Youth in the United States are experiencing mental health concerns at alarming rates. Considering the nation's legacy of racism and growing recognition of the impact of social determinants of health on educational and mental health inequities, it is imperative to re-envision how we approach mental health screening in schools to center equity. A focus on mental health screening for the sole purpose of identifying individual at-risk students ignores key contextual considerations, is ineffective in addressing health and educational inequities, and has the potential to perpetuate oppressive practices in schools.

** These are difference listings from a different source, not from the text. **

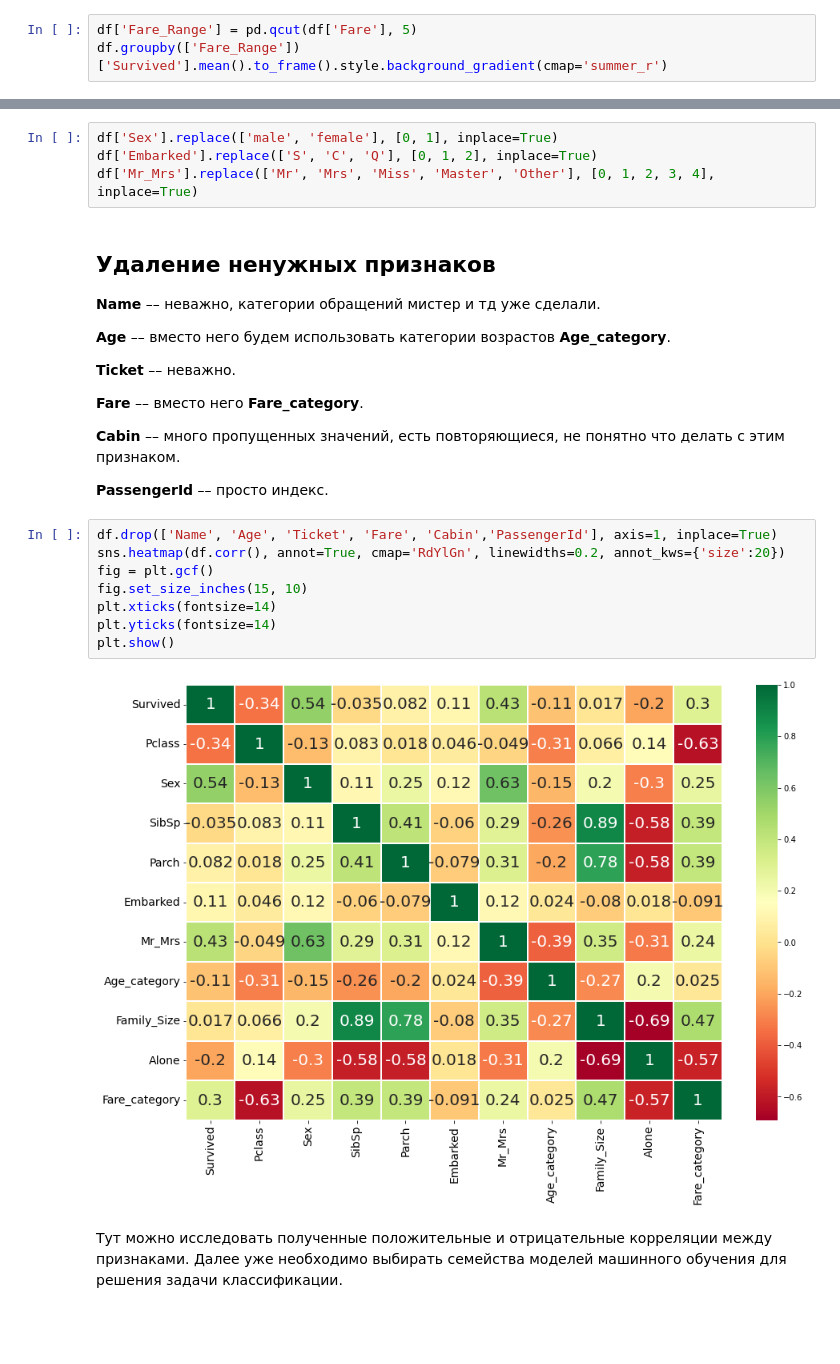
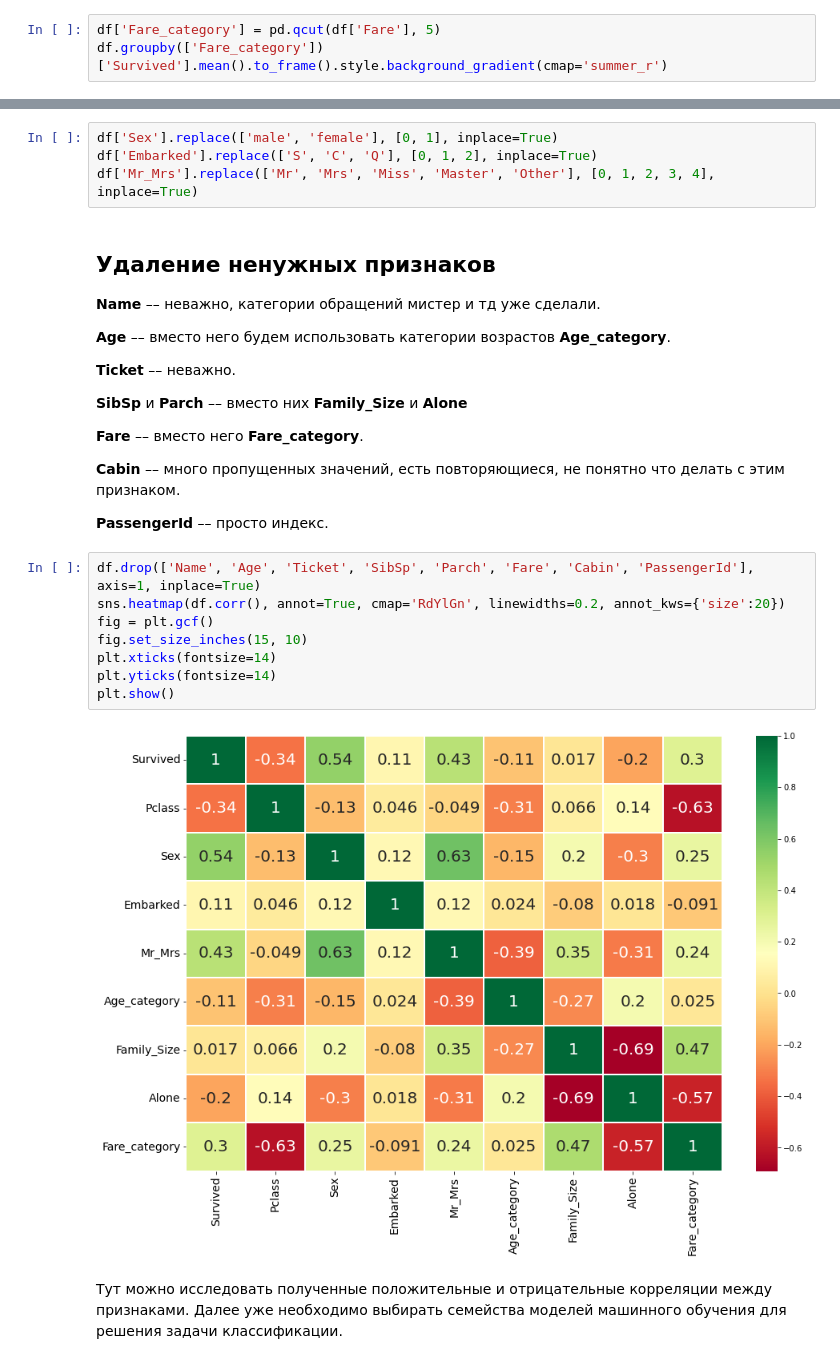
Before and after one commit to rustam-azimov/ml-course, a Jupyter notebook: practice/practice02_data_analysis/practice02_eda_titanic.ipynb, the cells around one changed output, grey strips where cells are left out. Saved outputs shown, nothing was run; the diff lists cells and outputs as text; blank space fills up the shorter version.

```diff
--- a/practice/practice02_data_analysis/practice02_eda_titanic.ipynb
+++ b/practice/practice02_data_analysis/practice02_eda_titanic.ipynb
@@ -489,7 +489,7 @@ sns.factorplot('Alone', 'Survived', data=df, hue='Sex', col='Pclass');
 
 Разобъём область значений на интервалы.
 # %%
-df['Fare_Range'] = pd.qcut(df['Fare'], 5)
-df.groupby(['Fare_Range'])['Survived'].mean().to_frame().style.background_gradient(cmap='summer_r')
+df['Fare_category'] = pd.qcut(df['Fare'], 5)
+df.groupby(['Fare_category'])['Survived'].mean().to_frame().style.background_gradient(cmap='summer_r')
 # %% [output]
 |  | Survived |
@@ -530,20 +530,22 @@ df['Mr_Mrs'].replace(['Mr', 'Mrs', 'Miss', 'Master', 'Other'], [0, 1, 2, 3, 4],
 
 **Ticket** –– неважно.
 
+**SibSp** и **Parch** –– вместо них **Family_Size** и **Alone**
+
 **Fare** –– вместо него **Fare_category**.
 
 **Cabin** –– много пропущенных значений, есть повторяющиеся, не понятно что делать с этим признаком.
 
 **PassengerId** –– просто индекс.
 # %%
-df.drop(['Name', 'Age', 'Ticket', 'Fare', 'Cabin','PassengerId'], axis=1, inplace=True)
+df.drop(['Name', 'Age', 'Ticket', 'SibSp', 'Parch', 'Fare', 'Cabin', 'PassengerId'], axis=1, inplace=True)
 sns.heatmap(df.corr(), annot=True, cmap='RdYlGn', linewidths=0.2, annot_kws={'size':20})
 fig = plt.gcf()
 fig.set_size_inches(15, 10)
 plt.xticks(fontsize=14)
 plt.yticks(fontsize=14)
 plt.show()
 # %% [output]
-[figure, old version]
+[figure, new version]
 # %% [markdown]
 Тут можно исследовать полученные положительные и отрицательные корреляции между признаками. Далее уже необходимо выбирать семейства моделей машинного обучения для решения задачи классификации.
```
Also changed, not shown: parts of 7 cells of this notebook, 1 other file.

Equity-focused mental health screening requires a shift from individual- and deficit-focused approaches to systems- and holistic-focused approaches that (a) identify strengths and stressors among individuals, groups, and communities; (b) dismantle structural forms of oppression; and (c) promote positive mental health outcomes for minoritized youth. Integrating recommendations from the educational equity literature and critical school mental health frameworks, this paper identifies core considerations for equitable school mental health screening and provides guiding principles for each phase of the screening process, from screening readiness to execution to follow up. To implement these recommendations and transform school-based mental health care, schools should (a) incorporate multiple perspectives; (b) prioritize student, family, and community voices; and (c) build collaborative partnerships to co-construct a vision for equitable school mental health.
|Number of pages||18|
|Journal||Journal of School Psychology|
|State||Published - Feb 2023|
- Mental health
- Universal screening